Photos don't capture it to its full extent, but Mel's work just seems to literally glow in a way that, to me, defies having been created with pen, ink and paint; it looks more like she's managed to install some kind of souped-up light-box inside the paper that gives her work an ethereal radiance. However, the paper is of an unsuspicious thickness, but it does have a texture that makes the prints look as tactile and 'real' as the originals. You can click on any of the photos in this post to see them at a larger scale.
I'd actually desperately wanted one of Mel's drawings the moment I first saw them, in part because her style is so entirely in keeping with what I knew my husband would absolutely love, so I was completely delighted when she started selling affordable giclee prints and I was her very first customer. My husband and I chose two prints together (frames yet to arrive, so for now they're pictured in their mounts). Our first choice was the Avenue of Birds.
The second print, Catherine II, shows Catherine from Wuthering Heights enveloped by a tree as she waits for Heathcliff. I love how the two have merged together, leaving no visible boundary as to where one begins and the other finishes. That the tree looks to be swaddling and cocooning her, while at the same time imprisoning her, gives the drawing an intrinsic sadness that I find completely captivating. This is the second of two drawings in the series; the first shows Catherine at an earlier stage, when her arms are less tightly bound within the trunk of the tree. Both leave me not only in awe of Mel's imagination, but also her ability to translate an idea that exists only in her mind's eye onto paper with such incredible skill.
I've never really loved Wuthering Heights and it's possibly my least favourite classic (it's one of my sister's favourites though, so even though I don't love it myself, I have a second-hand fondness for it) and my husband has never read or seen Wuthering Heights, but we both fell in love with this image and the intense pencil strokes it's created with.
Mel's prints start at just £10 (I think that's around $15USD) and she ships worldwide. Please do go and have a look at her beautiful new shop if you have a bare spot on your wall and like what you've seen here - it comes highly (and very fondly) recommended by me!

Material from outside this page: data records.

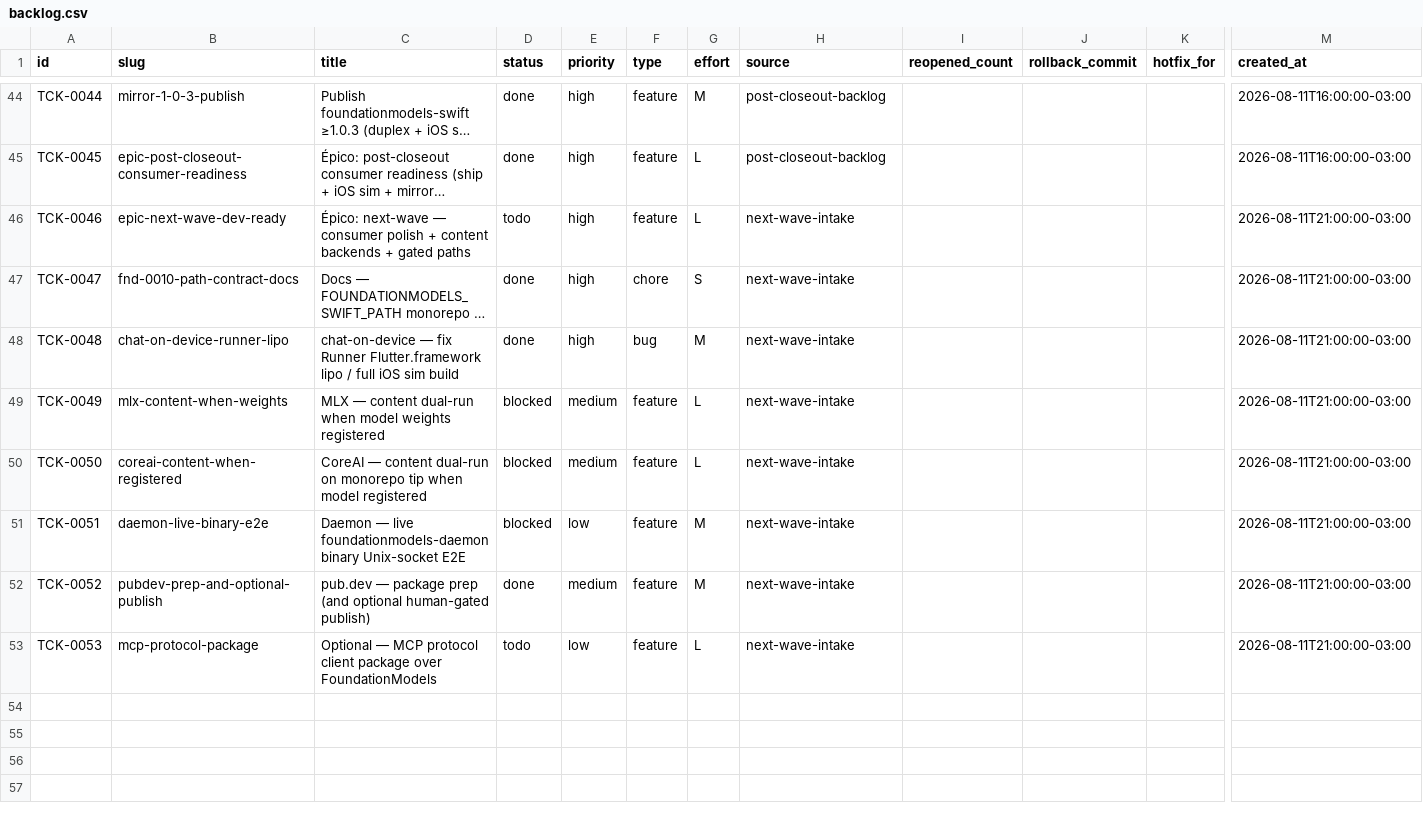
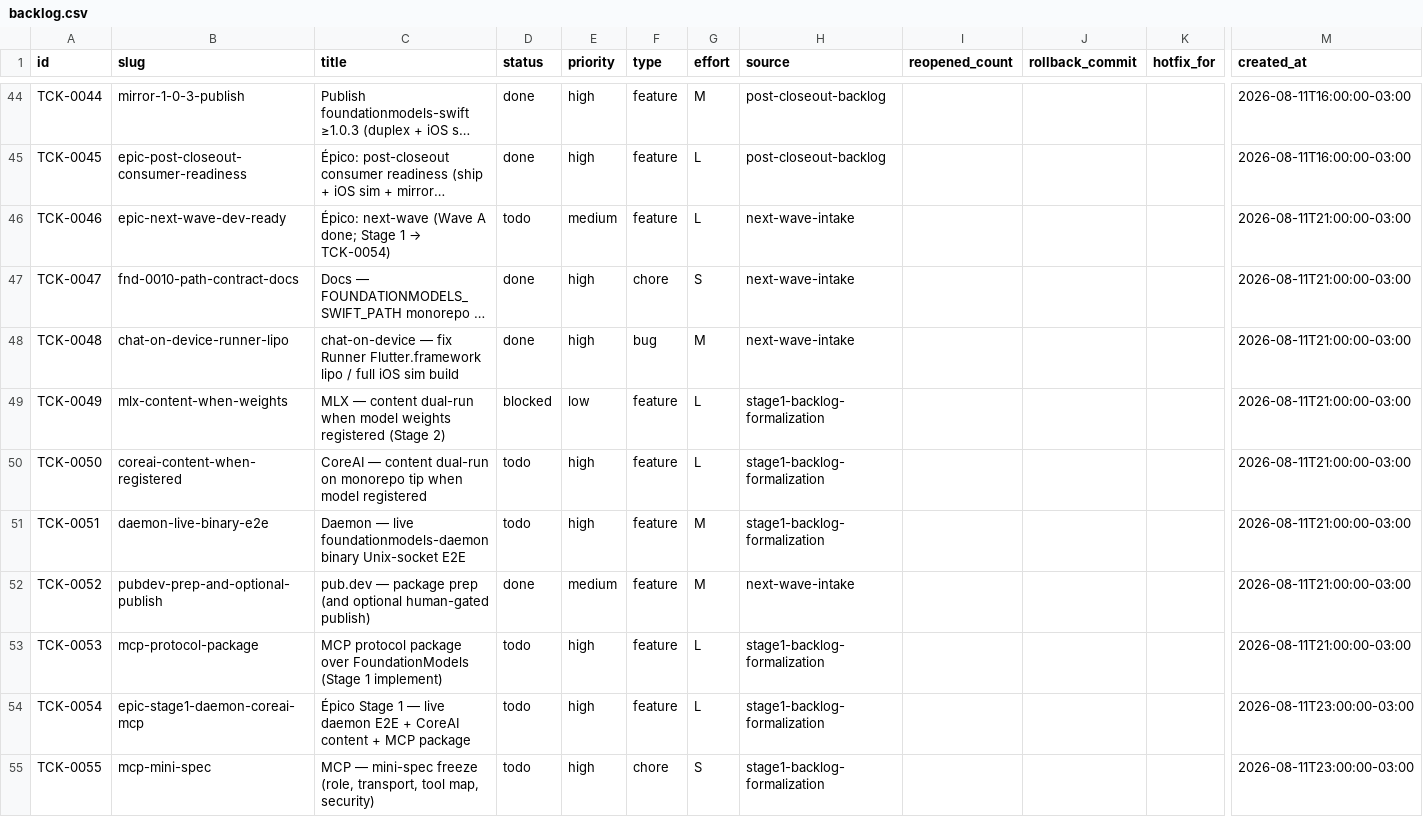
Before and after one commit to cristianoaredes/foundationmodels-dart, a CSV file: .archagents/15-backlog/backlog.csv, drawn as a sheet; only a part is shown, gaps mark what is left out; long unchanged cells end in …; rows hold the shown columns only; the diff names each change by its address in the sheet, - before the commit and + after, or states it on an @@ line.

Commit message:
docs: formalize Stage 1 backlog (daemon, CoreAI, MCP; MLX stage 2)
Epic TCK-0054 orders TCK-0051→0050→0055→0053; promote tracks to high todo;
park MLX as Stage 2 (TCK-0049). Program STAGE-1 + DES-0003 + playbooks.

```diff
--- a/.archagents/15-backlog/backlog.csv
+++ b/.archagents/15-backlog/backlog.csv
@@ C46 (title): Épico: next-wave — consumer polish + content backends + gated paths → Épico: next-wave (Wave A done; Stage 1 → TCK-0054) @@
-E46 (priority): high
+E46 (priority): medium
-C49 (title): …weights registered
+C49 (title): …weights registered (Stage 2)
-E49 (priority): medium
+E49 (priority): low
-H49:H51 (source): next-wave-intake
+H49:H51 (source): stage1-backlog-formalization
-D50:D51 (status): blocked
+D50:D51 (status): todo
-E50 (priority): medium
+E50 (priority): high
-E51 (priority): low
+E51 (priority): high
-C53 (title): Optional — MCP protocol client package over FoundationModels
+C53 (title): MCP protocol package over FoundationModels (Stage 1 implement)
-E53 (priority): low
+E53 (priority): high
-H53 (source): next-wave-intake
+H53 (source): stage1-backlog-formalization
+row 54: TCK-0054 | epic-stage1-daemon-coreai-mcp | Épico Stage 1 — live daemon E2E + CoreAI content + MCP package | todo | high | feature | L | stage1-backlog-formalization |  |  |  | 2026-08-11T23:00:00-03:00
+row 55: TCK-0055 | mcp-mini-spec | MCP — mini-spec freeze (role, transport, tool map, security) | todo | high | chore | S | stage1-backlog-formalization |  |  |  | 2026-08-11T23:00:00-03:00
```
Also changed, not shown: 16 other files.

Ps. Mel's shop, The Hallelujah Tree, is named after the Jeff Buckley song, Hallelujah, which happens to be a favourite of mine too - the singing starts around 1m20 in the linked video. I've heard my husband play this song so many times, that I've realised re-listening to this now, that it's ruined the original for me slightly, as I prefer my husband's version (possibly in the way that any happily biased wife might).